• _Work request_:
Give back each entry word for word, but drop the images.

(Records for the exercise Opens)

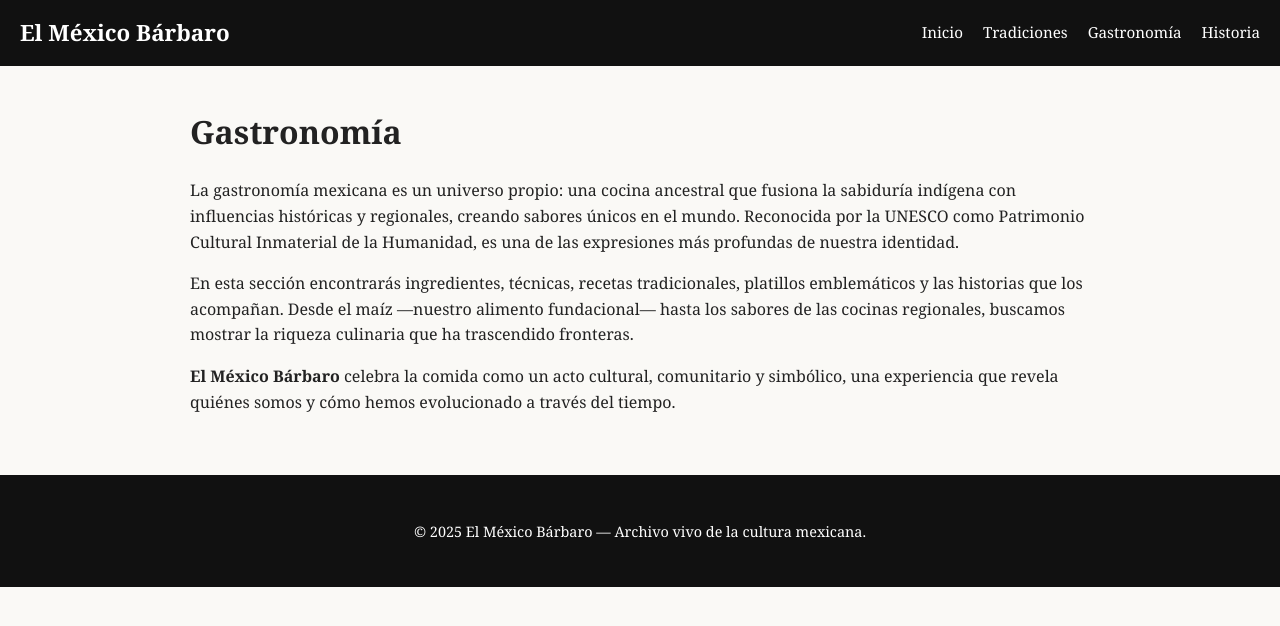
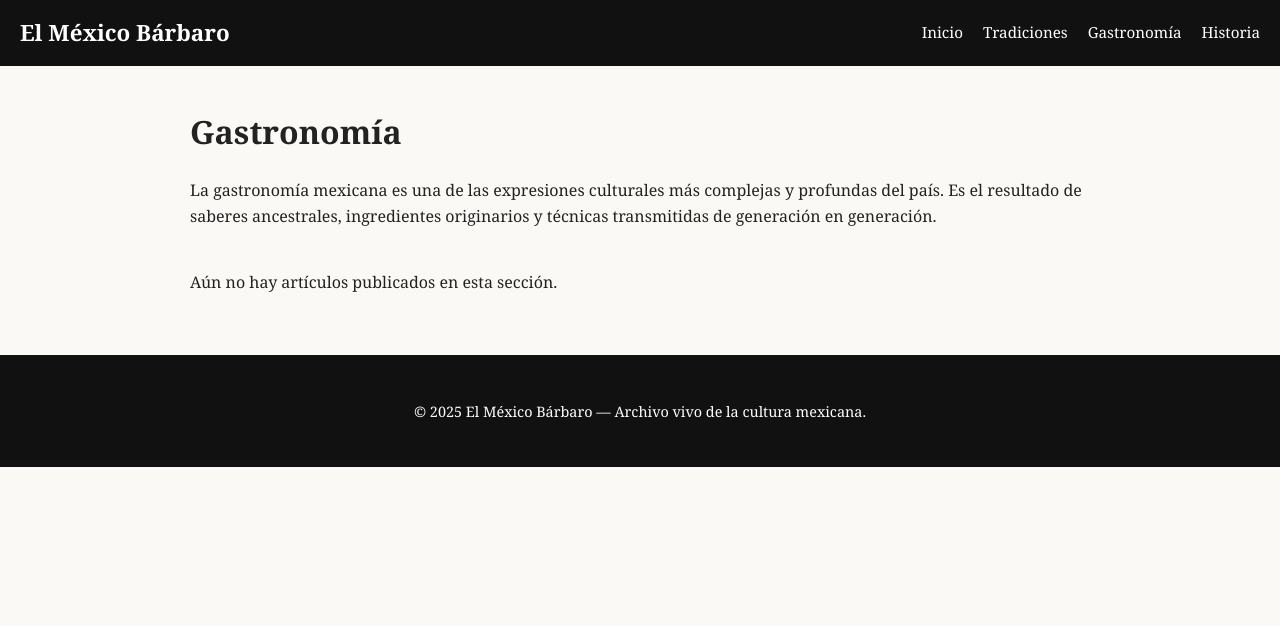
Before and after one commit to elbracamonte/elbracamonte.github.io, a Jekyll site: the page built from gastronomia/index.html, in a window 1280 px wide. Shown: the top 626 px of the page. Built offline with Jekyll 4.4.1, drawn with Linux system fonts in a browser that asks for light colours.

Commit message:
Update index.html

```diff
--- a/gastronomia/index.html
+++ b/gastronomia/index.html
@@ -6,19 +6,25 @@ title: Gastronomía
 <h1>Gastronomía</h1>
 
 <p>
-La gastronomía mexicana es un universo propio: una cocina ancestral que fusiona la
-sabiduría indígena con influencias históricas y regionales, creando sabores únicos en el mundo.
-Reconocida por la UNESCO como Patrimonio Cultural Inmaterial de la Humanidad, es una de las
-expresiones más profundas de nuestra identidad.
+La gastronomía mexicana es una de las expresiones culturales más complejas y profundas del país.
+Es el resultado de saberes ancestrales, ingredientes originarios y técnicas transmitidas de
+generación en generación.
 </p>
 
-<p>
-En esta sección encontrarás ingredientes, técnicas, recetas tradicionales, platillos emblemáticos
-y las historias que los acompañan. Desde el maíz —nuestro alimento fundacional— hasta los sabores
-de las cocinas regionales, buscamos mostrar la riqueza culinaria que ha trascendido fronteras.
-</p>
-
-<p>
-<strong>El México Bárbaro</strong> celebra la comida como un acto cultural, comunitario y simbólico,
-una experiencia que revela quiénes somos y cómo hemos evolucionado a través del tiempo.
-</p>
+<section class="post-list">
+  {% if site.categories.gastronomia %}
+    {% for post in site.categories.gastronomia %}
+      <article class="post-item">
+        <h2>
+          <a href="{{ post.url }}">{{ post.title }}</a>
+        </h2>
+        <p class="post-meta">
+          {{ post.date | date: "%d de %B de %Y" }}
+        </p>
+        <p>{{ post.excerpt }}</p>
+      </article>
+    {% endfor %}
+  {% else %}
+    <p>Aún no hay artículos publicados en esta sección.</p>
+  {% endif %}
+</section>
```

(Records for the exercise Closes)

• _Completed exercise_:
Before and after one commit to elbracamonte/elbracamonte.github.io, a Jekyll site: the page built from gastronomia/index.html, in a window 1280 px wide. Shown: the top 626 px of the page. Built offline with Jekyll 4.4.1, drawn with Linux system fonts in a browser that asks for light colours.

Commit message:
Update index.html

```diff
--- a/gastronomia/index.html
+++ b/gastronomia/index.html
@@ -6,19 +6,25 @@ title: Gastronomía
 <h1>Gastronomía</h1>
 
 <p>
-La gastronomía mexicana es un universo propio: una cocina ancestral que fusiona la
-sabiduría indígena con influencias históricas y regionales, creando sabores únicos en el mundo.
-Reconocida por la UNESCO como Patrimonio Cultural Inmaterial de la Humanidad, es una de las
-expresiones más profundas de nuestra identidad.
+La gastronomía mexicana es una de las expresiones culturales más complejas y profundas del país.
+Es el resultado de saberes ancestrales, ingredientes originarios y técnicas transmitidas de
+generación en generación.
 </p>
 
-<p>
-En esta sección encontrarás ingredientes, técnicas, recetas tradicionales, platillos emblemáticos
-y las historias que los acompañan. Desde el maíz —nuestro alimento fundacional— hasta los sabores
-de las cocinas regionales, buscamos mostrar la riqueza culinaria que ha trascendido fronteras.
-</p>
-
-<p>
-<strong>El México Bárbaro</strong> celebra la comida como un acto cultural, comunitario y simbólico,
-una experiencia que revela quiénes somos y cómo hemos evolucionado a través del tiempo.
-</p>
+<section class="post-list">
+  {% if site.categories.gastronomia %}
+    {% for post in site.categories.gastronomia %}
+      <article class="post-item">
+        <h2>
+          <a href="{{ post.url }}">{{ post.title }}</a>
+        </h2>
+        <p class="post-meta">
+          {{ post.date | date: "%d de %B de %Y" }}
+        </p>
+        <p>{{ post.excerpt }}</p>
+      </article>
+    {% endfor %}
+  {% else %}
+    <p>Aún no hay artículos publicados en esta sección.</p>
+  {% endif %}
+</section>
```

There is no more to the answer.